Records supplied:
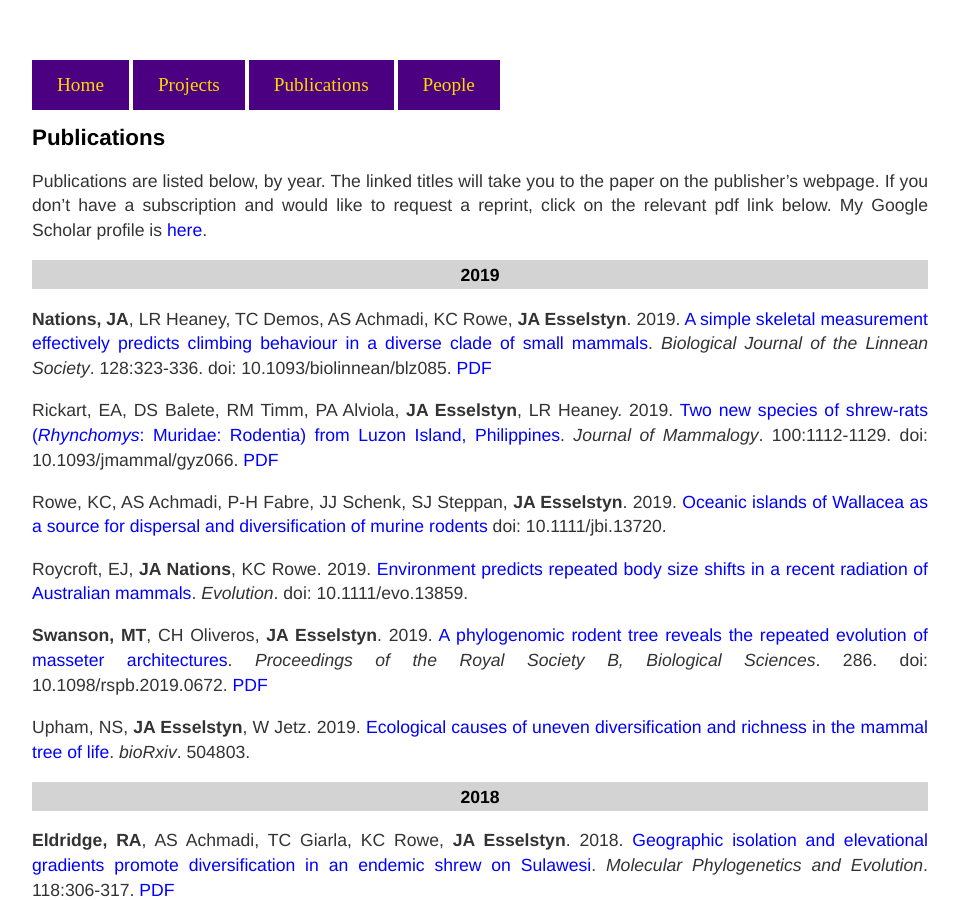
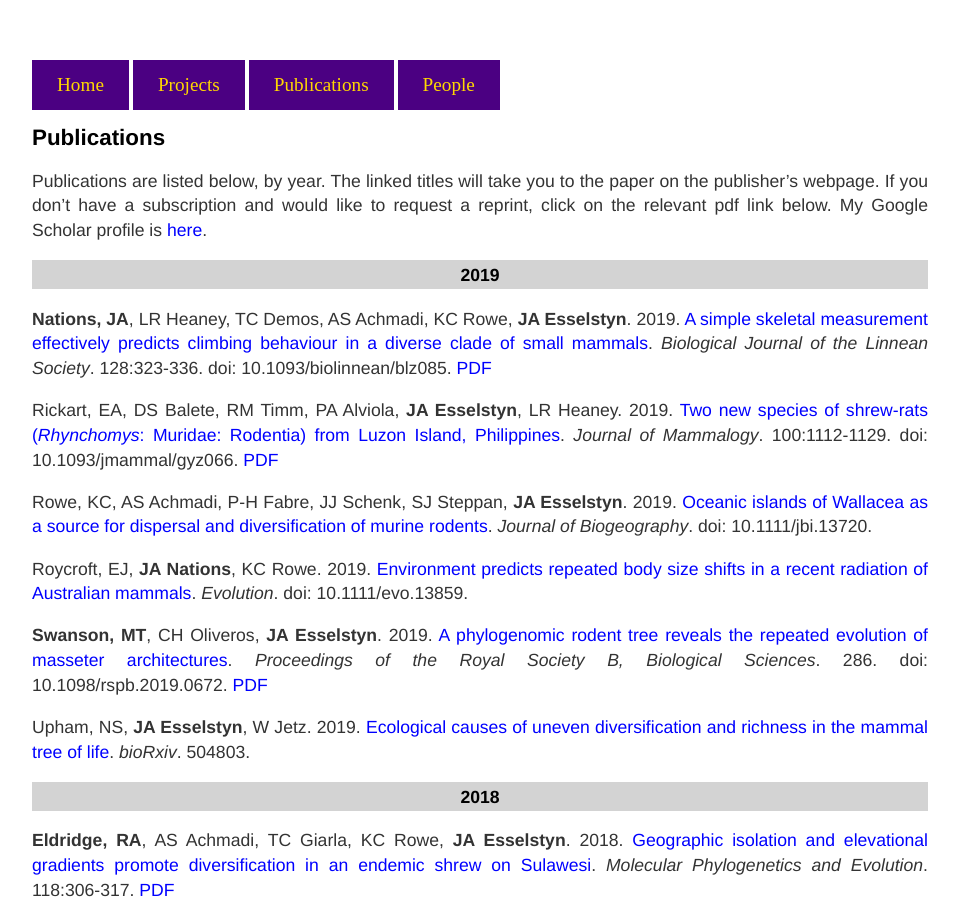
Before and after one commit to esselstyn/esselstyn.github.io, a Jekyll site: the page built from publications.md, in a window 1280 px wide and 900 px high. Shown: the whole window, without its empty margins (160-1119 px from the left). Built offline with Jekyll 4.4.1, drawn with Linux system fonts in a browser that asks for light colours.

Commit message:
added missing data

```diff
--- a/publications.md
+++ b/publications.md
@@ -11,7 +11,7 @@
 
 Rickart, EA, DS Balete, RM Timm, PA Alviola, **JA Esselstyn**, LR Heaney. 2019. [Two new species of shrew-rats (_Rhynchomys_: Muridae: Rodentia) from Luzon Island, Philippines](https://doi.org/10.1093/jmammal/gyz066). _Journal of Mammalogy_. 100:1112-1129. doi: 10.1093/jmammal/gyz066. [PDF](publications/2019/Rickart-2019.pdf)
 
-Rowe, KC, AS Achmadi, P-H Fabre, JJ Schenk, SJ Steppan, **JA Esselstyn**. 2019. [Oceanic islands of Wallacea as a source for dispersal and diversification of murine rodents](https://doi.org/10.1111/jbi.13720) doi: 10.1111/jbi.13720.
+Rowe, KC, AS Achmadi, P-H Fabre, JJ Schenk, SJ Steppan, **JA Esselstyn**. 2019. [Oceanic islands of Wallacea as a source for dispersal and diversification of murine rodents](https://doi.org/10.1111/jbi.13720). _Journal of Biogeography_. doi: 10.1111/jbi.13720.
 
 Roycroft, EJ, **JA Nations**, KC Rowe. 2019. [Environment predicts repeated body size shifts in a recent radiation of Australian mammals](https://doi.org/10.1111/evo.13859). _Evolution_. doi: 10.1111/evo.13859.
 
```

What needs to be done:
Every record should come back exactly as it is, though none of the pictures should.

Problem solution:
Before and after one commit to esselstyn/esselstyn.github.io, a Jekyll site: the page built from publications.md, in a window 1280 px wide and 900 px high. Shown: the whole window, without its empty margins (160-1119 px from the left). Built offline with Jekyll 4.4.1, drawn with Linux system fonts in a browser that asks for light colours.

Commit message:
added missing data

```diff
--- a/publications.md
+++ b/publications.md
@@ -11,7 +11,7 @@
 
 Rickart, EA, DS Balete, RM Timm, PA Alviola, **JA Esselstyn**, LR Heaney. 2019. [Two new species of shrew-rats (_Rhynchomys_: Muridae: Rodentia) from Luzon Island, Philippines](https://doi.org/10.1093/jmammal/gyz066). _Journal of Mammalogy_. 100:1112-1129. doi: 10.1093/jmammal/gyz066. [PDF](publications/2019/Rickart-2019.pdf)
 
-Rowe, KC, AS Achmadi, P-H Fabre, JJ Schenk, SJ Steppan, **JA Esselstyn**. 2019. [Oceanic islands of Wallacea as a source for dispersal and diversification of murine rodents](https://doi.org/10.1111/jbi.13720) doi: 10.1111/jbi.13720.
+Rowe, KC, AS Achmadi, P-H Fabre, JJ Schenk, SJ Steppan, **JA Esselstyn**. 2019. [Oceanic islands of Wallacea as a source for dispersal and diversification of murine rodents](https://doi.org/10.1111/jbi.13720). _Journal of Biogeography_. doi: 10.1111/jbi.13720.
 
 Roycroft, EJ, **JA Nations**, KC Rowe. 2019. [Environment predicts repeated body size shifts in a recent radiation of Australian mammals](https://doi.org/10.1111/evo.13859). _Evolution_. doi: 10.1111/evo.13859.
 
```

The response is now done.